That is why the recent Trump Administration effort to coordinate infrastructure priorities among the US and Japan and the US, Japan, and India is so welcome. So, too, is a development finance reform bill making its way through Capitol Hill, which aims to make it easier for US firms to manage and mitigate risk in tough business environments.
To compete in geopolitics—as in sports, business, and life—one needs to actually compete. Washington has to outperform the Chinese competition, not just belittle and whine about it.
There is certainly a deep suspicion of Chinese intent across Asia today. But I have seen enough from every sub-region of Asia to know that the US will not get far by telling third countries that they should forestall deepening their economic relationships with China. For nearly every country, and especially the smaller ones, that is an impractical choice, and therefore will be rejected.
And that is not all. Trashing China’s initiatives while failing to counter and compete with them signals other capitals that their countries are of little interest to the United States on their own terms. Their takeaway will surely be that the United States pays attention to them only in the context of its strategic competition with China. That is a poor message indeed.
The recent US approach, whether to BRI or to AIIB, risks inviting comparisons, both implicit and explicit, between what Washington is offering and what Beijing is offering. The US is diplomatically challenged and commercially weak in around two-thirds of the Eurasian continental landmass—including many countries in Central Asia, South Asia, and mainland Southeast Asia. Sadly, then, the comparison will often benefit Beijing not Washington.

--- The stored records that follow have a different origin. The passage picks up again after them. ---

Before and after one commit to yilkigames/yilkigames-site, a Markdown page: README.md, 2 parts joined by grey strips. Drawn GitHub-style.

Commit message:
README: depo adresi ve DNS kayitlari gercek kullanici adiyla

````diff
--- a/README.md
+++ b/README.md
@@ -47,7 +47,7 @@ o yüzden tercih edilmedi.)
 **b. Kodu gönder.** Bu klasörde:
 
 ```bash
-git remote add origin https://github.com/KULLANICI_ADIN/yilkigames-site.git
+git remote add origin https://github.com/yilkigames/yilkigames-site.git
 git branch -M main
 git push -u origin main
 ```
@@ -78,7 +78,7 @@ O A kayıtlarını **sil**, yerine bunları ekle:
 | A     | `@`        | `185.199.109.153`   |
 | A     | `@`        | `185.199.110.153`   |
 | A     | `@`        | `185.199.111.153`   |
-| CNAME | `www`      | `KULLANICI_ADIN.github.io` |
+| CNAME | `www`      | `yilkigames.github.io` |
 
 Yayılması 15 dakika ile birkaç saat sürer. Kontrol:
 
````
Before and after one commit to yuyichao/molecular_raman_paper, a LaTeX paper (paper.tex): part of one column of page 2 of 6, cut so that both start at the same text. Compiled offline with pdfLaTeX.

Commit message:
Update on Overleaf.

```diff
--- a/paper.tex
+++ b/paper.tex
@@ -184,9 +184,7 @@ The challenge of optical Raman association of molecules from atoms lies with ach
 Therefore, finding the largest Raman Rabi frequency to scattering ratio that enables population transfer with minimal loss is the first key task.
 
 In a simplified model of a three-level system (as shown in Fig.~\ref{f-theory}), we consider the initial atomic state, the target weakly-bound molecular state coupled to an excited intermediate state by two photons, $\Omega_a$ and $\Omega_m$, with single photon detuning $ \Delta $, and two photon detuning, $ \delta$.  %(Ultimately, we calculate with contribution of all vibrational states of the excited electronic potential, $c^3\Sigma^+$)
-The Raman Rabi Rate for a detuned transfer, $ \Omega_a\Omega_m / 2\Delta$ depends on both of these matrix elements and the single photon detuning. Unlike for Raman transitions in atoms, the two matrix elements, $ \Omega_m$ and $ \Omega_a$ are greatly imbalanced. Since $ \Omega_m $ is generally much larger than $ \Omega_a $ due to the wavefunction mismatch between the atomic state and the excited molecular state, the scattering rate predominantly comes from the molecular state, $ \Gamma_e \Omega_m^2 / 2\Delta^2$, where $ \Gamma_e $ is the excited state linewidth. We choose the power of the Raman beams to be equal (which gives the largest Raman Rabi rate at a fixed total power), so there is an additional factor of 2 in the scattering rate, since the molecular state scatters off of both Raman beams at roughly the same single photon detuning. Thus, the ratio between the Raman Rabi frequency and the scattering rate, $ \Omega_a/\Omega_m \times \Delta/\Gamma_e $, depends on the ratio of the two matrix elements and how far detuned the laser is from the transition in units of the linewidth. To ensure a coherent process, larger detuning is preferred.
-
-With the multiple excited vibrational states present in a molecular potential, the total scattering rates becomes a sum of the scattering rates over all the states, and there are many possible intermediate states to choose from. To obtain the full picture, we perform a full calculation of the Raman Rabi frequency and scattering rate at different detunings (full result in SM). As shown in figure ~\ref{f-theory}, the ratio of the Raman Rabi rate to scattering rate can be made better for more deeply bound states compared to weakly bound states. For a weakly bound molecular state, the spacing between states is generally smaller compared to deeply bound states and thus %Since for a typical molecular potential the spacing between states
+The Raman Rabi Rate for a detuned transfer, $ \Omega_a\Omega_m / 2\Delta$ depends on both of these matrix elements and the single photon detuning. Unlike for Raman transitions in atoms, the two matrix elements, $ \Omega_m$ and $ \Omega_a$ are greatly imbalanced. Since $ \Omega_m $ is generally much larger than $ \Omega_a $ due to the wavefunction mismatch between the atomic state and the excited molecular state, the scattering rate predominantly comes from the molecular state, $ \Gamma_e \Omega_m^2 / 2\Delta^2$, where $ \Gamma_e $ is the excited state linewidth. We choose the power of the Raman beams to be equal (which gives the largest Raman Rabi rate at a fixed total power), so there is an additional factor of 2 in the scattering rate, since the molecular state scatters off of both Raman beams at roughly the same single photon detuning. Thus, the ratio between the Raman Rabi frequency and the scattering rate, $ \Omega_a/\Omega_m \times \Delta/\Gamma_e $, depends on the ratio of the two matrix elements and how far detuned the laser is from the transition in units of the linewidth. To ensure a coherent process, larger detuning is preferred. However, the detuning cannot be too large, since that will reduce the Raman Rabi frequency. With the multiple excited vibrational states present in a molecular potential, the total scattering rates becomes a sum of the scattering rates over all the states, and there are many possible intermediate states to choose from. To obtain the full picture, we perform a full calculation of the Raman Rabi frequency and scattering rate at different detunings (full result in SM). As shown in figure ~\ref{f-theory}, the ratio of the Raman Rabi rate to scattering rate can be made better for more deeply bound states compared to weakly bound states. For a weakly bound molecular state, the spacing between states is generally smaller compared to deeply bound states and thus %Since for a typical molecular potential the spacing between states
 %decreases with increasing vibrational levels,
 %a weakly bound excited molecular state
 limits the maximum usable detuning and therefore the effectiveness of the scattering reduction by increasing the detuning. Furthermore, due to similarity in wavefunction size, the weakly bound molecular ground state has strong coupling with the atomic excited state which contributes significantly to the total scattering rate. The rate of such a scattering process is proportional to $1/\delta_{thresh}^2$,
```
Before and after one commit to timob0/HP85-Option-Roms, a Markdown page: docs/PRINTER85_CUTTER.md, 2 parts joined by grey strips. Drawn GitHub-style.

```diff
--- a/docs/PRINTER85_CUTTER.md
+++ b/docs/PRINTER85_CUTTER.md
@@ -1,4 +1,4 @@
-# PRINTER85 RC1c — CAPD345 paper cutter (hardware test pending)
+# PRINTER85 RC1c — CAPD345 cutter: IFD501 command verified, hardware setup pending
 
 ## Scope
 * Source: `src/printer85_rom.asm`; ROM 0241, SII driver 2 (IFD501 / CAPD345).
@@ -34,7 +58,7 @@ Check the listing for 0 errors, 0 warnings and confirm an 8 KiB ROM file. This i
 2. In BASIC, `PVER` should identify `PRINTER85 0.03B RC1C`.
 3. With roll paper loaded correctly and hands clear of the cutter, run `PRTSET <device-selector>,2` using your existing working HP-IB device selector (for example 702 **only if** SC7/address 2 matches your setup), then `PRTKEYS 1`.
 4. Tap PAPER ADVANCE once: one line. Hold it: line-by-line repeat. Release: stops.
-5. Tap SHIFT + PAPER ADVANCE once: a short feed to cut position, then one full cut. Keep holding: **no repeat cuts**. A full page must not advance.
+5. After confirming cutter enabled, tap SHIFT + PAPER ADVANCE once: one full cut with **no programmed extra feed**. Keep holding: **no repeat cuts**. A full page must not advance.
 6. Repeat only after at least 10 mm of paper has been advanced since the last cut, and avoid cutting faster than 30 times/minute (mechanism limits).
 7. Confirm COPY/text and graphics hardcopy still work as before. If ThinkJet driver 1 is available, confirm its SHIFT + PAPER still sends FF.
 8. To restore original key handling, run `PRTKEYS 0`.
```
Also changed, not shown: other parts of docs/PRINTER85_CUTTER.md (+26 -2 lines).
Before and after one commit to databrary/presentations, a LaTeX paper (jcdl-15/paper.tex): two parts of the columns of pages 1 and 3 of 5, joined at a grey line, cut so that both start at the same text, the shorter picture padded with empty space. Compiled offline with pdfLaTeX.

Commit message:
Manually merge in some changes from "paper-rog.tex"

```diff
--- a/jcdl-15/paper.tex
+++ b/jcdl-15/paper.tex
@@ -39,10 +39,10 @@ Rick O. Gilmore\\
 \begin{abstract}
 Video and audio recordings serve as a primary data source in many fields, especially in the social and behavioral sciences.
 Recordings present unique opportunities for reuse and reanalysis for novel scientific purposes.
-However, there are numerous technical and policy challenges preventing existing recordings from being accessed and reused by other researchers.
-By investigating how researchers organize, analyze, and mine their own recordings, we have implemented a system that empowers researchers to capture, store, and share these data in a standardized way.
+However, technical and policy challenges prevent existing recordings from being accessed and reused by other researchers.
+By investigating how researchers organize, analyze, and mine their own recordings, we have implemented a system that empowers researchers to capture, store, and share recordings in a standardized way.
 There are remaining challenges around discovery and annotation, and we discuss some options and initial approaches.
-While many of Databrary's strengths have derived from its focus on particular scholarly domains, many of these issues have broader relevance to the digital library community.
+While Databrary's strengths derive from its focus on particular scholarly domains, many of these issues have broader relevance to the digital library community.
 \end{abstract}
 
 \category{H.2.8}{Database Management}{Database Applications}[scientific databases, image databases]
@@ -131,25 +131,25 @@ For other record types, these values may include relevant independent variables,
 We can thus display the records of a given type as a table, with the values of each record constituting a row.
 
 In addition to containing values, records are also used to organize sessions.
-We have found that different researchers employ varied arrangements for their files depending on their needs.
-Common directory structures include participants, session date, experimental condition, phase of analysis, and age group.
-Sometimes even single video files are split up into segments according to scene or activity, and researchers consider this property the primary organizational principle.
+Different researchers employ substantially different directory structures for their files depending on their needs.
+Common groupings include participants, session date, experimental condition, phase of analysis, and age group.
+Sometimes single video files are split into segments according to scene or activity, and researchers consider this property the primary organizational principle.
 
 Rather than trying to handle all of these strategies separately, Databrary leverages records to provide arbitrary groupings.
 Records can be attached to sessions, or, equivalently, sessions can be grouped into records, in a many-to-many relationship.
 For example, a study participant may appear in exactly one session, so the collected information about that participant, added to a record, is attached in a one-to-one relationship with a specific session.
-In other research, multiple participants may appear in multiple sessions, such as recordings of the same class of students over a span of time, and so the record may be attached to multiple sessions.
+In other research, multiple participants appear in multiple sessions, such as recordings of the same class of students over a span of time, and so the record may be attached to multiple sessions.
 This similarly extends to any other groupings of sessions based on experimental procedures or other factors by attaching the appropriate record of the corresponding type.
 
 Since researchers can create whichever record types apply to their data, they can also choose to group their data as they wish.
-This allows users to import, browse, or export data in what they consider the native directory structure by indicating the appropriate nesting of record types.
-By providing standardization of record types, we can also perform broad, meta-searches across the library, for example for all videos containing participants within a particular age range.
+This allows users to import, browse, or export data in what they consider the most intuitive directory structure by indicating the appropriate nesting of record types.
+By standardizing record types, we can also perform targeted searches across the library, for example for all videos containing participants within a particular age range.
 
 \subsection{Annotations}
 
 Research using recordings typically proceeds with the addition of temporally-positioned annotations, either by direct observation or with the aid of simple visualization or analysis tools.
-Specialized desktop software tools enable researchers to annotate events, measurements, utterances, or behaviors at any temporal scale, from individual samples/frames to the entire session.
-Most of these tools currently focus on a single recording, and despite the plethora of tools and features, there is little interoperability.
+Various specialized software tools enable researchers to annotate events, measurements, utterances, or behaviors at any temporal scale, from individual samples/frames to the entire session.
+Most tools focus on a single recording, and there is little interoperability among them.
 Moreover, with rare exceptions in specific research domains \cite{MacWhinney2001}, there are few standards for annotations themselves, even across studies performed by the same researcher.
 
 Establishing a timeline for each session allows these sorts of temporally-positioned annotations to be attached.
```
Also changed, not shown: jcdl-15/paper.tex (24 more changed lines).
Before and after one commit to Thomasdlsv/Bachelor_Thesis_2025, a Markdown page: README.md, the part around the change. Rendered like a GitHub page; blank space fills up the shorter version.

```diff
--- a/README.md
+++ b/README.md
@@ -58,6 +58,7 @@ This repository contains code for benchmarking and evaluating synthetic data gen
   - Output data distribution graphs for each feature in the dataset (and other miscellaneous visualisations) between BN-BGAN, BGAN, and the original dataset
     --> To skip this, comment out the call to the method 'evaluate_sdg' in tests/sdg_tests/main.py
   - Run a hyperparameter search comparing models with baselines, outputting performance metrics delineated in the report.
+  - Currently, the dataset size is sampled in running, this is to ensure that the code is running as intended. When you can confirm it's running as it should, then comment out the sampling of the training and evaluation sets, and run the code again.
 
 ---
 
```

I have written elsewhere about how the US could be more proactive in Asia, not reactive. But in responding to BRI, at least, it’s important when designing US policies not to compare American apples to Chinese oranges. America isn’t China. For instance, it doesn’t have state-backed firms that it can leverage through billions channeled through state-backed policy banks.
So Washington should be better leveraging its uniquely American strengths—technology, innovation ecosystems, STEM education, connections to the global capital markets, best in class services and other firms, and so on.
It will be harder to deploy that leverage in the context of messages that say “America First.” American business remains crucial, especially in East Asia. US companies have invested more than $200 billion into the ten ASEAN countries of Southeast Asia alone. But what is at stake is not just business but rules, norms, standards, and strategic momentum.
Ultimately, at the political level, Washington spends far too much time playing defense against Beijing. As Asia becomes more integrated, the US will become progressively less relevant in many parts of the region—in Central Asia, in most of South Asia except India, and in mainland Southeast Asia, as noted above.
Within a generation, Americans could find their firms at a competitive disadvantage in a part of the world that will constitute as much as half of the global economy. Americans could become bystanders to the economic and strategic dynamics quickly reshaping this region.
The fact is, China is going to continue proposing initiatives like the Belt and Road. So the US needs to get off its back foot and onto the initiative.
The US can work with China but that needs to happen in the broader context of strategy and policy in Asia. And this includes leveraging the many initiatives and partnerships from Japan to Singapore that should also aim to promote economic expansion and connectivity.
I wrote in 2016—and I still believe—that the best adaptation to China’s new activism is a stronger offense, not perpetual defense.